Recent trends suggest a growing marginalized and precariously employed unskilled labour force, especially among women, while at the same time an unmet demand for skilled trades and growing opportunities for micro-entrepreneurs. Spotton Visano’s research project seeks ways in which to structure microcredit programs to be an effective avenue by which to transition low income, marginalized communities into the Canadian workforce and financial mainstream.
Many programs operating in urban communities in North America have had very limited success due to their inability to become sustainable or financially viable in the long run.
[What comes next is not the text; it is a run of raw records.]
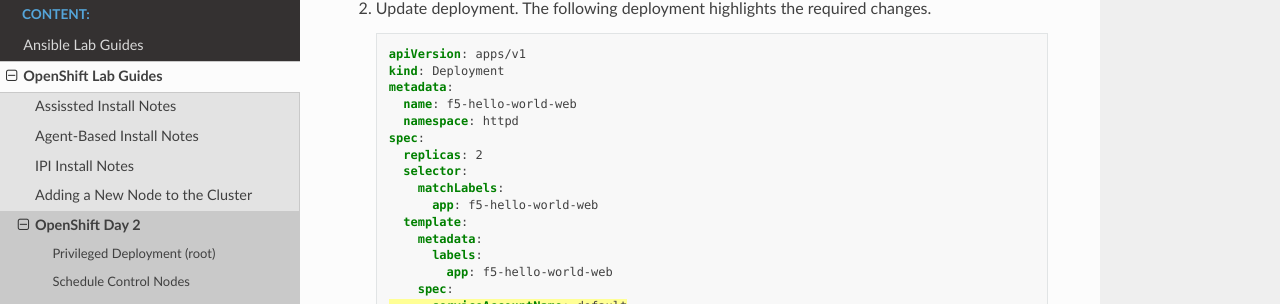
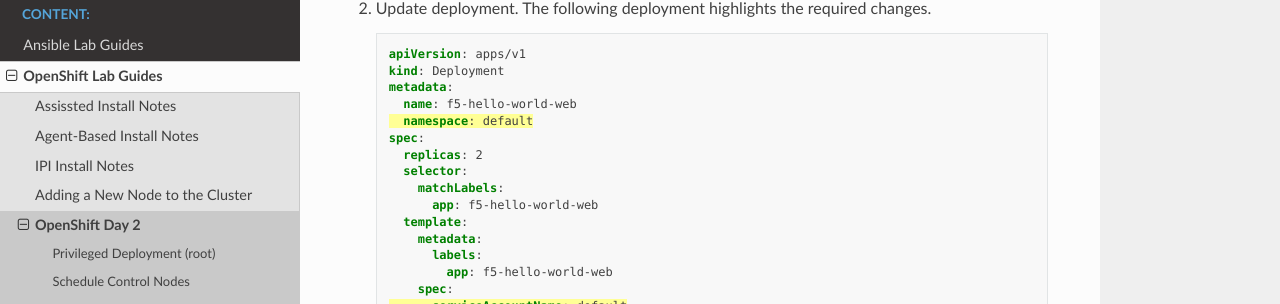
Before and after one commit to vtog/labGuides, a Sphinx documentation site: the page built from source/ocp/openshift-day2.rst, in a window 1280 px wide and 900 px high, scrolled down 615 px. Shown: the part 146-450 px from the top of the window. Built offline with Sphinx 7.4.7 and the Read the Docs theme 2.0.0, drawn with Linux system fonts in a browser that asks for light colours; pages that are not in the unit, such as notebooks, are missing from menus.

Commit message:
fixed project name mismatch

```diff
--- a/source/ocp/openshift-day2.rst
+++ b/source/ocp/openshift-day2.rst
@@ -33,13 +33,13 @@ deployment basis.
 #. Update deployment. The following deployment highlights the required changes.
 
    .. code-block:: yaml
-      :emphasize-lines: 16, 24-28
+      :emphasize-lines: 5, 16, 24-28
 
       apiVersion: apps/v1
       kind: Deployment
       metadata:
         name: f5-hello-world-web
-        namespace: httpd
+        namespace: default
       spec:
         replicas: 2
         selector:
```
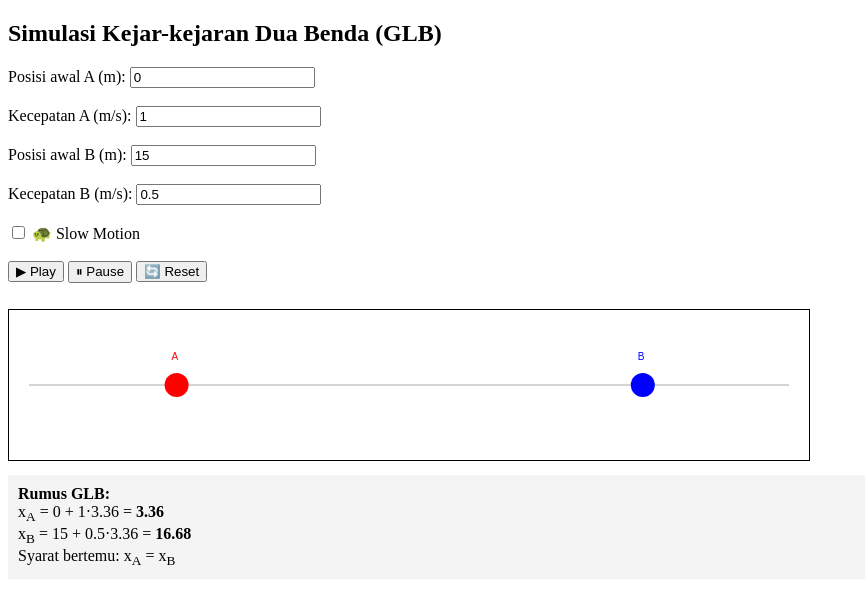
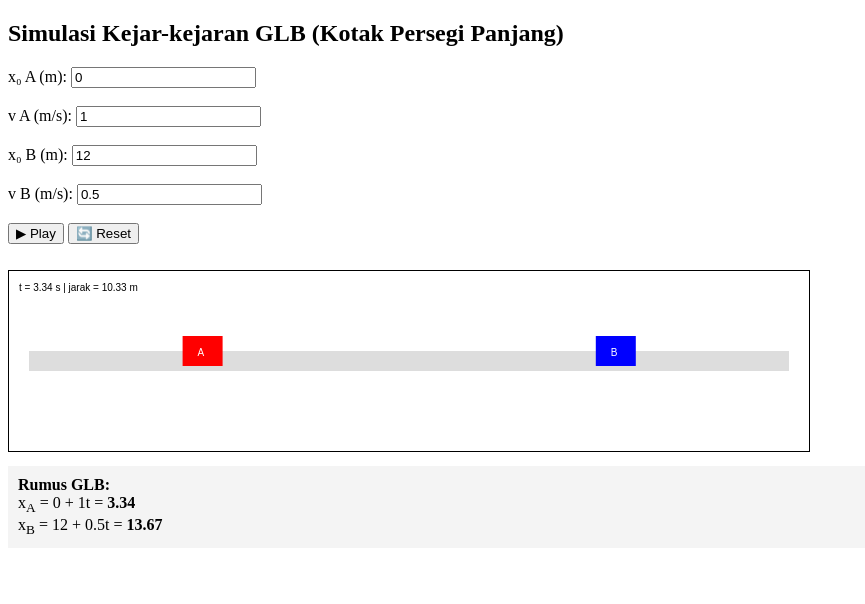
Before and after one commit to akhnadina53-hue/projek-GLB, a plain HTML site: page index.html in a window 1280 px wide. Both pictures are taken after a click on the button "▶ Play". Shown: the whole page, without its empty margins (0-865 px from the left). Drawn offline with Linux system fonts and the light colour scheme.

Commit message:
Update index.html

```diff
--- a/index.html
+++ b/index.html
@@ -2,133 +2,140 @@
 <html lang="id">
 <head>
 <meta charset="UTF-8">
-<title>Simulasi GLB Kejar-kejaran</title>
+<title>Simulasi GLB – Kotak Persegi Panjang</title>
 
 <style>
-    canvas { border:1px solid black; margin-top:10px }
-    .rumus { background:#f4f4f4; padding:10px; margin-top:10px }
+    canvas {
+        border: 1px solid black;
+        margin-top: 10px;
+    }
+    #rumus {
+        background: #f4f4f4;
+        padding: 10px;
+        margin-top: 10px;
+    }
 </style>
 </head>
 
 <body>
 
-<h2>Simulasi Kejar-kejaran Dua Benda (GLB)</h2>
+<h2>Simulasi Kejar-kejaran GLB (Kotak Persegi Panjang)</h2>
 
-Posisi awal A (m): <input id="xA0" value="0"><br><br>
-Kecepatan A (m/s): <input id="vA" value="1"><br><br>
-Posisi awal B (m): <input id="xB0" value="15"><br><br>
-Kecepatan B (m/s): <input id="vB" value="0.5"><br><br>
+<label>x₀ A (m):</label>
+<input id="xA" type="number" value="0"><br><br>
 
-<label>
-<input type="checkbox" id="slow"> 🐢 Slow Motion
-</label><br><br>
+<label>v A (m/s):</label>
+<input id="vA" type="number" value="1"><br><br>
+
+<label>x₀ B (m):</label>
+<input id="xB" type="number" value="12"><br><br>
+
+<label>v B (m/s):</label>
+<input id="vB" type="number" value="0.5"><br><br>
 
 <button onclick="mulai()">▶ Play</button>
-<button onclick="pause()">⏸ Pause</button>
 <button onclick="reset()">🔄 Reset</button>
 
 <p id="hasil"></p>
 
-<canvas id="kanvas" width="800" height="150"></canvas>
+<canvas id="kanvas" width="800" height="180"></canvas>
 
-<div class="rumus" id="rumus"></div>
+<div id="rumus"></div>
 
 <script>
-let ctx = document.getElementById("kanvas").getContext("2d");
-let animasi, jalan=false;
+const canvas = document.getElementById("kanvas");
+const ctx = canvas.getContext("2d");
 
-let xA0, xB0, vA, vB;
-let xA, xB, t;
-let skala = 35;
+let xA0, xB0, xA, xB, vA, vB, t;
+let jalan = false;
+let animasi;
+let skala = 40;
+let lebar = 40;
+let tinggi = 30;
 
-function mulai(){
-    if(jalan) return;
+function mulai() {
+    xA0 = xA = parseFloat(document.getElementById("xA").value);
+    vA = parseFloat(document.getElementById("vA").value);
+    xB0 = xB = parseFloat(document.getElementById("xB").value);
+    vB = parseFloat(document.getElementById("vB").value);
 
-    xA0 = parseFloat(xA0 = document.getElementById("xA0").value);
-    xB0 = parseFloat(document.getElementById("xB0").value);
-    vA  = parseFloat(document.getElementById("vA").value);
-    vB  = parseFloat(document.getElementById("vB").value);
-
-    if(xA0>=xB0 || vA<=vB){
-        hasil.innerHTML="❌ A harus di belakang dan lebih cepat";
+    if (xA >= xB || vA <= vB) {
+        hasil.innerHTML = "<b style='color:red'>A harus di belakang dan lebih cepat dari B</b>";
         return;
     }
 
-    xA = xA0;
-    xB = xB0;
-    t  = 0;
+    t = 0;
     jalan = true;
-    gambar();
+    animasi = requestAnimationFrame(gambar);
 }
 
-function pause(){ jalan=false; }
-
-function reset(){
-    jalan=false;
-    ctx.clearRect(0,0,800,150);
-    hasil.innerHTML="";
-    rumus.innerHTML="";
+function reset() {
+    cancelAnimationFrame(animasi);
+    jalan = false;
+    ctx.clearRect(0, 0, canvas.width, canvas.height);
+    hasil.innerHTML = "";
+    rumus.innerHTML = "";
 }
 
-function gambar(){
-    if(!jalan) return;
+function gambar() {
+    if (!jalan) return;
 
-    ctx.clearRect(0,0,800,150);
+    let dt = (xB - xA < 1) ? 0.005 : 0.02; // slow motion saat dekat
 
-    let slow = document.getElementById("slow").checked;
-    let dt = slow ? 0.005 : 0.02;
+    ctx.clearRect(0, 0, canvas.width, canvas.height);
 
     // lintasan
-    ctx.beginPath();
-    ctx.moveTo(20,75);
-    ctx.lineTo(780,75);
-    ctx.strokeStyle="#aaa";
-    ctx.stroke();
+    ctx.fillStyle = "#ddd";
+    ctx.fillRect(20, 80, canvas.width - 40, 20);
 
-    let jarak = xB-xA;
+    let jarak = xB - xA;
 
-    // efek menyatu
-    if(jarak<=0.2){
-        ctx.beginPath();
-        ctx.arc(xA*skala+50,75,16,0,Math.PI*2);
-        ctx.fillStyle="purple";
-        ctx.fill();
+    // posisi pixel
+    let pxA = xA * skala + 40;
+    let pxB = xB * skala + 40;
+
+    // jika bertemu → menyatu
+    if (pxA + lebar >= pxB) {
+        ctx.fillStyle = "purple";
+        ctx.fillRect(pxB, 65, lebar, tinggi);
 
         hasil.innerHTML =
-        "🧲 <b>BERTEMU & MENYATU</b><br>"+
-        "t = "+t.toFixed(2)+" s<br>"+
-        "x = "+xA.toFixed(2)+" m";
-        jalan=false;
+            "🧲 <b>A dan B bertemu & menyatu</b><br>" +
+            "t = <b>" + t.toFixed(2) + " s</b>";
+
+        jalan = false;
         return;
     }
 
-    // benda A
-    ctx.beginPath();
-    ctx.arc(xA*skala+50,75,12,0,Math.PI*2);
-    ctx.fillStyle="red";
-    ctx.fill();
-    ctx.fillText("A",xA*skala+45,50);
+    // kotak A (merah)
+    ctx.fillStyle = "red";
+    ctx.fillRect(pxA, 65, lebar, tinggi);
+    ctx.fillStyle = "white";
+    ctx.fillText("A", pxA + 15, 85);
 
-    // benda B
-    ctx.beginPath();
-    ctx.arc(xB*skala+50,75,12,0,Math.PI*2);
-    ctx.fillStyle="blue";
-    ctx.fill();
-    ctx.fillText("B",xB*skala+45,50);
+    // kotak B (biru)
+    ctx.fillStyle = "blue";
+    ctx.fillRect(pxB, 65, lebar, tinggi);
+    ctx.fillStyle = "white";
+    ctx.fillText("B", pxB + 15, 85);
+
+    // info
+    ctx.fillStyle = "black";
+    ctx.fillText(`t = ${t.toFixed(2)} s | jarak = ${jarak.toFixed(2)} m`, 10, 20);
 
     // rumus berjalan
     rumus.innerHTML = `
     <b>Rumus GLB:</b><br>
-    x<sub>A</sub> = ${xA0} + ${vA}·${t.toFixed(2)} = <b>${xA.toFixed(2)}</b><br>
-    x<sub>B</sub> = ${xB0} + ${vB}·${t.toFixed(2)} = <b>${xB.toFixed(2)}</b><br>
-    Syarat bertemu: x<sub>A</sub> = x<sub>B</sub>
+    x<sub>A</sub> = ${xA0} + ${vA}t = <b>${xA.toFixed(2)}</b><br>
+    x<sub>B</sub> = ${xB0} + ${vB}t = <b>${xB.toFixed(2)}</b>
     `;
 
-    xA += vA*dt;
-    xB += vB*dt;
-    t  += dt;
+    // update posisi
+    xA += vA * dt;
+    xB += vB * dt;
+    t += dt;
 
-    animasi=requestAnimationFrame(gambar);
+    animasi = requestAnimationFrame(gambar);
 }
 </script>
 
```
Spotton Visano and fellow researcher Kelly Thomson, a professor in the School of Administrative Studies in York’s Atkinson Faculty of Liberal & Professional Studies, believe that this project provides a valuable opportunity to examine closely the full range of costs and social as well as economic benefits a program like this can provide. It is also a chance to investigate the accessibility of these programs, determining what actual and perceived barriers to such opportunities exist.
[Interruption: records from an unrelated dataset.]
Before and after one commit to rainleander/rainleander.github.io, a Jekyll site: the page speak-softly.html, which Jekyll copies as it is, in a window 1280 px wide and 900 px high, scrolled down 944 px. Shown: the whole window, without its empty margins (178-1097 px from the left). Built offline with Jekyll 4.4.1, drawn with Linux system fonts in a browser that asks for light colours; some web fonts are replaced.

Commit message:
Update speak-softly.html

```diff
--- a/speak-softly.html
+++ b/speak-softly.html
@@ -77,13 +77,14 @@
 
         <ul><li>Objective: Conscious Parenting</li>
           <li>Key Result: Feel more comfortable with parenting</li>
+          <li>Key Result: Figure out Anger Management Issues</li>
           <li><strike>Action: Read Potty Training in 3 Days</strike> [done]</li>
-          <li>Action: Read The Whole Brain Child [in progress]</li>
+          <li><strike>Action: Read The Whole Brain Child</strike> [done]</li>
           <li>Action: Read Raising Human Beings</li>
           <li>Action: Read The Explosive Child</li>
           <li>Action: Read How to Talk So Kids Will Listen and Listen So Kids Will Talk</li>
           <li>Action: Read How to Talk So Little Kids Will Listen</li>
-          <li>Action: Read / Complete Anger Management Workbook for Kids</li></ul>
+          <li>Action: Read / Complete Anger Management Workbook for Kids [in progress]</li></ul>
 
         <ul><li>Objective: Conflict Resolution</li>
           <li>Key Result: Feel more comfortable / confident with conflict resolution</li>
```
Right: Kelly Thomson
“We hope to develop and identify best practices for creating a continuum of integrated services that can support the transition of unskilled, low wage workers into the skilled Canadian labour market as independent contractors, sole proprietors or partners of micro-enterprises,” commented Spotton Visano. “Ideally, at the same time, we will create a model on which other Ontario inner-city communities can build and strengthen their own economic programming and development.”
Spotton Visano teamed up with the Atkinson Faculty’s KNOWLEX Exchange Project – which supports collaboration between the University community and communities outside of York – to develop a variety of communication materials designed to inform the public of the initiative. She’s been working closely with Professor Debra Langan, project coordinator, and KNOWLEX students Akilah Haneef and Neil Britto. They presented their preliminary findings and experiences on the project at the Atkinson Faculty of Liberal & Professional Studies’ Engaging Research & Teaching Celebration on April 14 (see YFile, April 14).
As Langan noted, “The Microcredit Loan Program is an ideal way for students to learn about the dimensions of scholarly research, the needs of the community and how to translate research so that it is accessible to a wide range of audiences. It is also a great way to facilitate the exchange of knowledge between academics like Spotton Visano and communities external to York.”
Spotton Visano teaches in Atkinson’s Department of Economics and School of Public Policy and Administration. She has published extensively on topics related to macrofinance and financial crises. Her latest book, Financial Crises: Socio-economic causes and institutional context (Routledge, 2006), explores the major patterns of change in the evolution of financial crises and analyzes the paradoxical position that crises are at once similar to and different from each other.
For more information on the Microcredit Loan Program, e-mail firstname.lastname@example.org